The Colorado Buffaloes veteran is an underrated talent.

NCAA Basketball: Colorado at Arizona Casey Sapio-USA TODAY Sports

Four Colorado Buffaloes have been drafted in the Tad Boyle. On Thursday night, George King could be the fifth. If he hears his name, it would likely be in the late second round to a team in need of an NBA-ready wing.

At 24 years of age, King will almost certainly be the oldest player if he’s selected. His age may be unappealing to NBA teams that draft for potential growth, but that would undermine everything King has done in his five seasons at Colorado.

King came to the Buffaloes in 2013 in a recruiting class that featured Jaron Hopkins, Tre’Shaun Fletcher and Dustin Thomas. (2013 was a long time ago.) He played sporadically in his first season, but he was the most raw of the freshmen, so he made the decision to redshirt the following year to focus on the growth of his game. That paid off wonderfully. Within that year he packed on muscle, rehauled his jumpshot and cleaned up his handle. At the start of that next season, he filled in for an injured Xavier Johnson and was an essential piece of the rotation for the rest of his career.

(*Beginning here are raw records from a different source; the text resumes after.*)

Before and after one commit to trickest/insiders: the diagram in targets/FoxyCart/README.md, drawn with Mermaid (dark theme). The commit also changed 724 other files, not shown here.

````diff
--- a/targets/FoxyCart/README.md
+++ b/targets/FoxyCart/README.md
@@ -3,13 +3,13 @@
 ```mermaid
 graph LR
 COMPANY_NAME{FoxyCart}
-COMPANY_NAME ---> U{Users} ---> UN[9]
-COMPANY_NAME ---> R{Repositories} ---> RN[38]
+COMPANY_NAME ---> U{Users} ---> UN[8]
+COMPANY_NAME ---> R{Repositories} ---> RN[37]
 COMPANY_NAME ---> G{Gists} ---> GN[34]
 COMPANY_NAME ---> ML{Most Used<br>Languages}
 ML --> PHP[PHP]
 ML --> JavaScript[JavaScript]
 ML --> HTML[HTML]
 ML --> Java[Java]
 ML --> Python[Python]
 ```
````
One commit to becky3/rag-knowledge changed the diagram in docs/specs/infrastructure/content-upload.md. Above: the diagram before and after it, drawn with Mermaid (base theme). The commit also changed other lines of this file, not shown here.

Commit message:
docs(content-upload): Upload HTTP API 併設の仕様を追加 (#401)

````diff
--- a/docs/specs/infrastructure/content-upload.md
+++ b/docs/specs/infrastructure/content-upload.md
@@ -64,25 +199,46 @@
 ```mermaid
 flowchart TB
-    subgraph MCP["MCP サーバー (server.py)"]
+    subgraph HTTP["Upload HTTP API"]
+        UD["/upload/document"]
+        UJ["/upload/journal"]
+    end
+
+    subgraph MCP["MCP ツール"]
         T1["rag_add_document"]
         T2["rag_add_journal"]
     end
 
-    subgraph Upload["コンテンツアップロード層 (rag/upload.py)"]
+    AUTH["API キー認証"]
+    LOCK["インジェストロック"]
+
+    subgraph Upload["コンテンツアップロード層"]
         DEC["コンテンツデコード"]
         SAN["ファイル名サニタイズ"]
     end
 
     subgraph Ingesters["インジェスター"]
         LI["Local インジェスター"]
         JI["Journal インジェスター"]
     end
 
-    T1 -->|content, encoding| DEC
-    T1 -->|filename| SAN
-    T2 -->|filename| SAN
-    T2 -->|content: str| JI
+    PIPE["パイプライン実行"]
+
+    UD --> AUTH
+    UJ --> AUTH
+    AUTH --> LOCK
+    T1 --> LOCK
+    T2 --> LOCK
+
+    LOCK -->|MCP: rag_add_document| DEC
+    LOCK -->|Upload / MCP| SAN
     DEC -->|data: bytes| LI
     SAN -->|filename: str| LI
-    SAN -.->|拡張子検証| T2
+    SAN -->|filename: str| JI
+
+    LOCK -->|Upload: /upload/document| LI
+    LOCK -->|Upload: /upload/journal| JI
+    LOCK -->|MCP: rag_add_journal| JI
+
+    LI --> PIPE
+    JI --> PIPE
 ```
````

In his sophomore season, King first showed off why he could hear his name on draft night. As a complimentary player to Josh Scott, King was a marksman first and a shot creator second. He’s not particularly large for a wing — he’s maybe 6’6 with shoes on — but he has long arms and a quick jumper that he releases above his head. King was a dangerous shooter when open, and he never seems bothered by a defender contesting his shot. En route to winning Pac-12 Most Improved Player that year, he averaged 13.6 points on 46% three-point shooting. That shooting was his calling card in college, and it will definitely be what will get him to the NBA.

The following year, King struggled quite a bit. He was demoted into a lesser offensive role once Johnson returned and Derrick White was eligible to play. For a streaky shooter like him, he battled inconsistency, especially when he wasn’t really getting the ball. Even in a lost season of sorts, King did still shoot a respectable 38% from deep, and more importantly, he started to scratch the surface of his defense and rebounding.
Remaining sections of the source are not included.